On the 7th January, 2015, two extremists attacked the Paris office of the much-loved French satirical magazine, Charlie Hebdo. The gunmen, who were brothers, killed 12, including a Police officer as they escaped, and left a further 11 injured. On the evening of the attack, thousands of Parisians gathered spontaneously at Place de la République as a show of solidarity and support. The term, ‘Je Suis Charlie’, meaning ‘We are Charlie’ was adopted as a catch cry. Over the following week, there was a further attack on a Jewish supermarket, resulting in another shootout, leading to the death of four people.
A national manhunt pursued the suspected gunmen from the original attack, culminating with hostages being held at gunpoint and yet another firefight with police. The pair attempted to flee but were shot dead.

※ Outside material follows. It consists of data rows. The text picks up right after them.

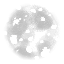
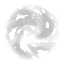
DrawStreetLayer() ritar nu ut i -nya- lagret streetctx. Jag twirlade den ena snöpuffen på skoj, ser ok ut tror jag. :)

diff --git a/carstorm.js b/carstorm.js
@@ -28,8 +28,9 @@ var textScale;
 var screenSaverPaused = false;
 
 // Canvas 2d surface, for drawing on.
-var ctx = null;
-var topctx = null;
+var ctx = null;       // The rotating sliding towards the screen snowstorm.
+var streetctx = null; // The street and car shadows, also sliding along but not rotating.
+var topctx = null;    // Score, cars and stuff.
 
 var r=0;
 var g=0;
@@ -193,21 +194,24 @@ function init()
     
   // Fetch the html element with the id 'canvas'. This is where we will do all drawing.
   var c = document.getElementById("canvas");
-  var c2 = document.getElementById("top_canvas");
-  
-  // Setting willReadFrequently to true might increase speed as we are reading the entire image and redrawing it every frame.
-  // https://stackoverflow.com/questions/74101155/chrome-warning-willreadfrequently-attribute-set-to-true
-  ctx = c.getContext("2d", { willReadFrequently: true });
-  topctx = c2.getContext("2d", { willReadFrequently: true });
+  var sc = document.getElementById("street_canvas");
+  var tc = document.getElementById("top_canvas");
   
   // Not sure it makes a difference right here, but scaling up gets pixelated, not softened. 
   c.style.imageRendering = "pixelated";
-  c2.style.imageRendering = "pixelated";
+  sc.style.imageRendering = "pixelated";
+  tc.style.imageRendering = "pixelated";
   hiddenCanvas.style.imageRendering = "pixelated";
   
   // A winterstorm background should be almost white, not green. :)
   c.style.backgroundColor = "#eee";
   
+  // Setting willReadFrequently to true might increase speed as we are reading the entire image and redrawing it every frame.
+  // https://stackoverflow.com/questions/74101155/chrome-warning-willreadfrequently-attribute-set-to-true
+  ctx = c.getContext("2d", { willReadFrequently: true });
+  streetctx = sc.getContext("2d", { willReadFrequently: true });
+  topctx = tc.getContext("2d", { willReadFrequently: true });
+    
   explosionAnim[0] = Explosion1Image;
   explosionAnim[1] = Explosion2Image;
   explosionAnim[2] = Explosion3Image;
@@ -367,6 +371,10 @@ function Resize()
   var cs = document.getElementById('canvas');
   cs.height = ScreenHeight;
   cs.width = ScreenWidth;
+
+  var streetcs = document.getElementById('street_canvas');
+  streetcs.height = ScreenHeight;
+  streetcs.width = ScreenWidth;
   
   var topcs = document.getElementById('top_canvas');
   topcs.height = ScreenHeight;
@@ -1023,6 +1031,7 @@ function GameLoopIntroPlay()
     UpdateTimers();
         
     DrawSnowstorm();
+    DrawStreetLayer();
     
     // The cars and text are drawn here so they don't get smeared.
     topctx.clearRect(0,0,ScreenWidth,ScreenHeight);
@@ -1076,6 +1085,7 @@ function GameLoopCrashed()
     }
     
     DrawSnowstorm();
+    DrawStreetLayer();
     
     // The cars and text are drawn here so they don't get smeared.
     topctx.clearRect(0,0,ScreenWidth,ScreenHeight);
@@ -1120,16 +1130,17 @@ function GameLoopPlaying()
     CheckElapsedCarsTime(true);
     CheckLivesBlinkTimer();
 
-    DrawSnowstorm();
-
-    // The cars and text are drawn here so they don't get smeared.
+    // The cars and text are drawn at streetctx or topctx so they don't get smeared.
     topctx.clearRect(0,0,ScreenWidth,ScreenHeight);
     DrawStreetLights();
     DrawAllCars(false);
     DrawPlayerCar(true);
     DrawPlayerLives();
     DrawPlayerScore();
-    
+
+    DrawSnowstorm();
+    DrawStreetLayer();
+
     touchMessageFontSize = 6 * textScale;
     
     if (messageTimer > 0 && messageTimer%600 < 300)
@@ -1178,7 +1189,8 @@ function GameLoopGameOver()
     CheckExplosionAnimTimer();
 
     DrawSnowstorm();
-
+    DrawStreetLayer();
+    
     // The cars and text are drawn here so they don't get smeared.
     topctx.clearRect(0,0,ScreenWidth,ScreenHeight);
     DrawStreetLights();
@@ -1216,6 +1228,7 @@ function GameLoopWinGame()
     CheckLivesBlinkTimer();
       
     DrawSnowstorm();
+    DrawStreetLayer();
 
     // The cars and text are drawn here so they don't get smeared.
     topctx.clearRect(0,0,ScreenWidth,ScreenHeight);
@@ -1481,7 +1494,7 @@ function DrawAllCars(onlyTheShadows)
 
         if (onlyTheShadows == true && yPos == 0)
         {
-          ctx.drawImage(EnemyCarShadowImage, 
+          streetctx.drawImage(EnemyCarShadowImage, 
             xPos + x * ((roadWidth / roadWidthDivide) + (roadWidth * roadWidthMultiply) * rowPercentages[y]), // as in 3 lanes. 
             (ScreenHeight / 2) + lightHeight -lightHeight/8 + yPos, 
             carWidth + (carWidth * 4.2 * rowPercentages[y]), 
@@ -1528,21 +1541,21 @@ function DrawStreetLights()
 {
   if (streetLightTimer >= gamespeedMS)
   {
-    ctx.fillStyle = "rgba(255,100,0,1)";
-    ctx.beginPath();
-    ctx.arc((ScreenWidth / 2) - lightWidth, (ScreenHeight / 2) + lightHeight, orangeLightSize, 0, 2 * Math.PI);
-    ctx.fill();
-    ctx.beginPath();
-    ctx.arc((ScreenWidth / 2) + lightWidth, (ScreenHeight / 2) + lightHeight, orangeLightSize, 0, 2 * Math.PI);
-    ctx.fill();
+    streetctx.fillStyle = "rgba(255,100,0,1)";
+    streetctx.beginPath();
+    streetctx.arc((ScreenWidth / 2) - lightWidth, (ScreenHeight / 2) + lightHeight, orangeLightSize, 0, 2 * Math.PI);
+    streetctx.fill();
+    streetctx.beginPath();
+    streetctx.arc((ScreenWidth / 2) + lightWidth, (ScreenHeight / 2) + lightHeight, orangeLightSize, 0, 2 * Math.PI);
+    streetctx.fill();
     
-    ctx.fillStyle = "yellow";
-    ctx.beginPath();
-    ctx.arc((ScreenWidth / 2) - lightWidth, (ScreenHeight / 2) + lightHeight, yellowLightSize, 0, 2 * Math.PI);
-    ctx.fill();
-    ctx.beginPath();
-    ctx.arc((ScreenWidth / 2) + lightWidth, (ScreenHeight / 2) + lightHeight, yellowLightSize, 0, 2 * Math.PI);
-    ctx.fill();
+    streetctx.fillStyle = "yellow";
+    streetctx.beginPath();
+    streetctx.arc((ScreenWidth / 2) - lightWidth, (ScreenHeight / 2) + lightHeight, yellowLightSize, 0, 2 * Math.PI);
+    streetctx.fill();
+    streetctx.beginPath();
+    streetctx.arc((ScreenWidth / 2) + lightWidth, (ScreenHeight / 2) + lightHeight, yellowLightSize, 0, 2 * Math.PI);
+    streetctx.fill();
     
     streetLightTimer = 0;
   }
@@ -1564,9 +1577,9 @@ function DrawPlayerCar(isNotPaused)
     topctx.drawImage(PlayerCarImage, player.Xposition, player.Yposition, player.Xsize, player.Ysize);
     if (isNotPaused)
     {
-      ctx.globalAlpha = 0.24;
-      ctx.drawImage(PlayerCarShadowImage, player.Xposition - player.Xposition/35, player.Yposition + player.Yposition/8, player.Xsize * 1.12, player.Ysize - player.Ysize/2);
-      ctx.globalAlpha = 1;
+      streetctx.globalAlpha = 0.24;
+      streetctx.drawImage(PlayerCarShadowImage, player.Xposition - player.Xposition/35, player.Yposition + player.Yposition/8, player.Xsize * 1.12, player.Ysize - player.Ysize/2);
+      streetctx.globalAlpha = 1;
     }
   }
   
@@ -1601,9 +1614,9 @@ function DrawPlayerCar(isNotPaused)
         var rendAlfa = 0.35 + randomizeNumber(4)/10;
         
         // if (isNotPaused)
-        ctx.globalAlpha = rendAlfa;
-        ctx.drawImage(smokeImage, player.Xposition - ScreenWidth/randXpos, player.Yposition - ScreenWidth/randYpos, player.Xsize * 1.32, player.Ysize * 1.3);
-        ctx.globalAlpha = 1;
+        streetctx.globalAlpha = rendAlfa;
+        streetctx.drawImage(smokeImage, player.Xposition - ScreenWidth/randXpos, player.Yposition - ScreenWidth/randYpos, player.Xsize * 1.32, player.Ysize * 1.3);
+        streetctx.globalAlpha = 1;
       }
     }
   }
@@ -1633,7 +1646,7 @@ function DrawPlayerScore()
   topctx.fillText(player.Score, ScreenWidth - ScreenWidth/5, ScreenHeight/6.5);
 }
 
-var rotationSpeed = 0.5;
+var rotationSpeed = 0.6;
 
 function DrawSnowstorm()
 {
@@ -1658,9 +1671,9 @@ function DrawSnowstorm()
   
   // Rotating the storm eliminates the 8 artifact rays coming from the zoom in.
   // However, the lights and car shadows will rotate too... So we need ANOTHER canvas AND another hidden canvas (I assume) to let those scale normally.
-  // ctx.translate(ScreenWidth / 2, ScreenHeight / 2);
-  // ctx.rotate(rotationSpeed * Math.PI / 180);
-  // ctx.translate(-ScreenWidth / 2, -ScreenHeight / 2);
+  ctx.translate(ScreenWidth / 2, ScreenHeight / 2);
+  ctx.rotate(rotationSpeed * Math.PI / 180);
+  ctx.translate(-ScreenWidth / 2, -ScreenHeight / 2);
   
   // Stretch out the copied (smaller) image over the entire canvas.
   // Note! We are drawing the _canvas_ object, not its 2d context. 
@@ -1711,4 +1724,33 @@ function DrawSnowstorm()
   }
   
   ctx.globalAlpha = 1;
+}
+
+function DrawStreetLayer()
+{
+  // Copy the entire ctx image.
+  var imgData = streetctx.getImageData(0, 0, ScreenWidth, ScreenHeight);
+  
+  // Draw it here meanwhile.
+  hiddenCtx.putImageData(imgData, 0, 0);
+  
+  // Empty! We don't want any smearing, just the zooming.
+  streetctx.clearRect(0,0,ScreenWidth,ScreenHeight);
+  
+  streetctx.save();
+  {
+    var speed = 0.0106 * gamespeed;//0.01;  // Zoom-in speed.
+    var xSide = ScreenWidth * speed;
+    var ySide = ScreenHeight * speed;
+      
+    // Copy a somewhat smaller rectangle from the center of the image,
+    // draw it stretched to fill the entire ctx.
+    // (This is all the zoom-magic)
+    // Note! We are drawing the _canvas_ object, not its 2d context. 
+    streetctx.drawImage(
+      hiddenCanvas, 
+      xSide, ySide, ScreenWidth - xSide * 2, ScreenHeight - ySide * 2, 
+      0, 0, ScreenWidth, ScreenHeight);
+  }
+  streetctx.restore();
 }

diff --git a/index.html b/index.html
@@ -18,13 +18,7 @@
       
     touch-action: pan-x pan-y;
   }
-  #canvas
-  {
-    position:absolute;
-    top:0px;
-    left:0px;
-  }
-  #top_canvas
+  #canvas, #street_canvas, #top_canvas
   {
     position:absolute;
     top:0px;
@@ -32,9 +26,8 @@
   }
 </style>
 <body onLoad="init();">
-	<canvas id="canvas">
-	</canvas>
-  <canvas id="top_canvas">
-	</canvas>
+	<canvas id="canvas"></canvas>
+  <canvas id="street_canvas"></canvas>
+  <canvas id="top_canvas"></canvas>
 </body>
 </html>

On the following Sunday, 11th January, more than 2 million people marched through the streets of Paris, from Place de la République to the Bastille and Place de la Nation. Hundreds of thousands marched in other cities across France and other parts of the world.
On the 14th of January, the remaining staff of Charlie Hebdo, who had moved temporarily to the offices of the French newspaper, Libération, published the next issue, with the front page cartoon stating, “Tout Est Pardonné”, meaning all is forgiven. People flocked to Presse outlets daily to buy a copy. As quickly as it could be printed, the edition sold out. Eventually, 7.95 million copies were sold, a significant increase from the normal weekly run of 60,000.